- What is being asked:
Could you write out, word for word, only the lines from the one containing "DryRun -->|Yes| ExecuteDryRun[Execute" through the last line of the data below?

---------- Source records

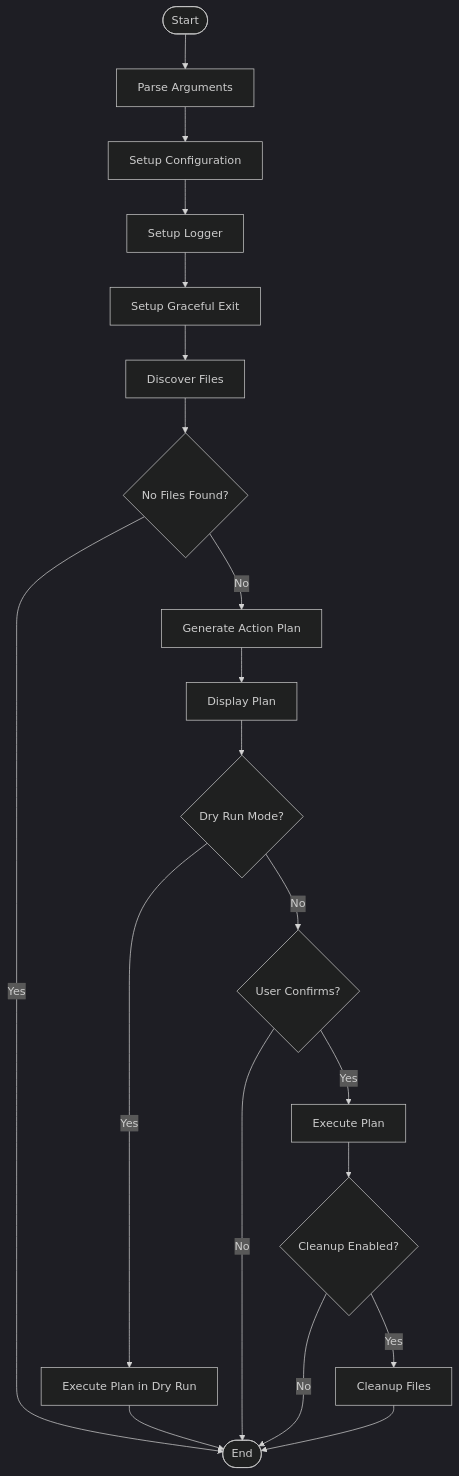
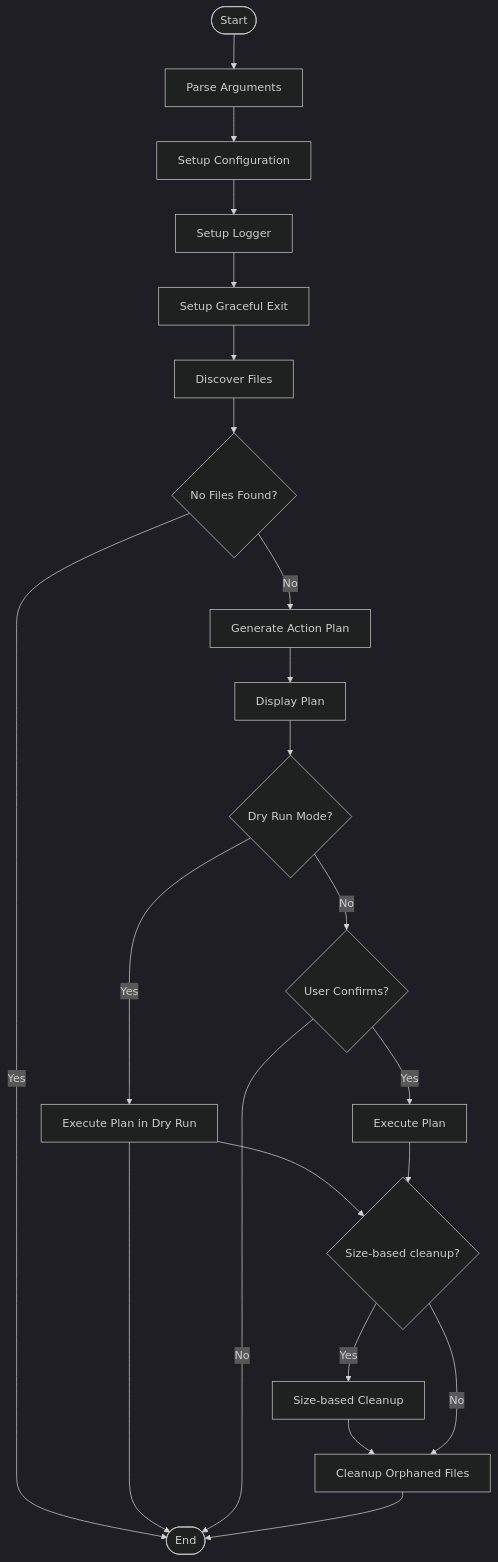
One commit to WombatFromHell/reo-cam-archiver changed the second of 9 diagrams in DESIGN.md. Above: the diagram before and after it, drawn with Mermaid (dark theme). The commit also changed other lines of this file and 3 other files, not shown here.

Commit message:
Add "--max-size" argument for "--cleanup"

````diff
--- a/DESIGN.md
+++ b/DESIGN.md
@@ -153,22 +241,24 @@
 ```mermaid
 flowchart TD
     Start([Start]) --> ParseArgs[Parse Arguments]
     ParseArgs --> SetupConfig[Setup Configuration]
     SetupConfig --> SetupLogger[Setup Logger]
     SetupLogger --> SetupGracefulExit[Setup Graceful Exit]
     SetupGracefulExit --> DiscoverFiles[Discover Files]
     DiscoverFiles --> NoFiles{No Files Found?}
     NoFiles -->|Yes| End([End])
     NoFiles -->|No| GeneratePlan[Generate Action Plan]
     GeneratePlan --> DisplayPlan[Display Plan]
     DisplayPlan --> DryRun{Dry Run Mode?}
     DryRun -->|Yes| ExecuteDryRun[Execute Plan in Dry Run]
+    ExecuteDryRun --> SizeBasedCleanup{Size-based cleanup?}
     ExecuteDryRun --> End
     DryRun -->|No| ConfirmPlan{User Confirms?}
     ConfirmPlan -->|No| End
     ConfirmPlan -->|Yes| ExecutePlan[Execute Plan]
-    ExecutePlan --> Cleanup{Cleanup Enabled?}
-    Cleanup -->|Yes| CleanupFiles[Cleanup Files]
-    Cleanup -->|No| End
+    ExecutePlan --> SizeBasedCleanup{Size-based cleanup?}
+    SizeBasedCleanup -->|Yes| SizeCleanup[Size-based Cleanup]
+    SizeCleanup --> CleanupFiles[Cleanup Orphaned Files]
+    SizeBasedCleanup -->|No| CleanupFiles
     CleanupFiles --> End
 ```
````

--------------------

- Reply to the exercise:
     DryRun -->|Yes| ExecuteDryRun[Execute Plan in Dry Run]
+    ExecuteDryRun --> SizeBasedCleanup{Size-based cleanup?}
     ExecuteDryRun --> End
     DryRun -->|No| ConfirmPlan{User Confirms?}
     ConfirmPlan -->|No| End
     ConfirmPlan -->|Yes| ExecutePlan[Execute Plan]
-    ExecutePlan --> Cleanup{Cleanup Enabled?}
-    Cleanup -->|Yes| CleanupFiles[Cleanup Files]
-    Cleanup -->|No| End
+    ExecutePlan --> SizeBasedCleanup{Size-based cleanup?}
+    SizeBasedCleanup -->|Yes| SizeCleanup[Size-based Cleanup]
+    SizeCleanup --> CleanupFiles[Cleanup Orphaned Files]
+    SizeBasedCleanup -->|No| CleanupFiles
     CleanupFiles --> End
 ```
````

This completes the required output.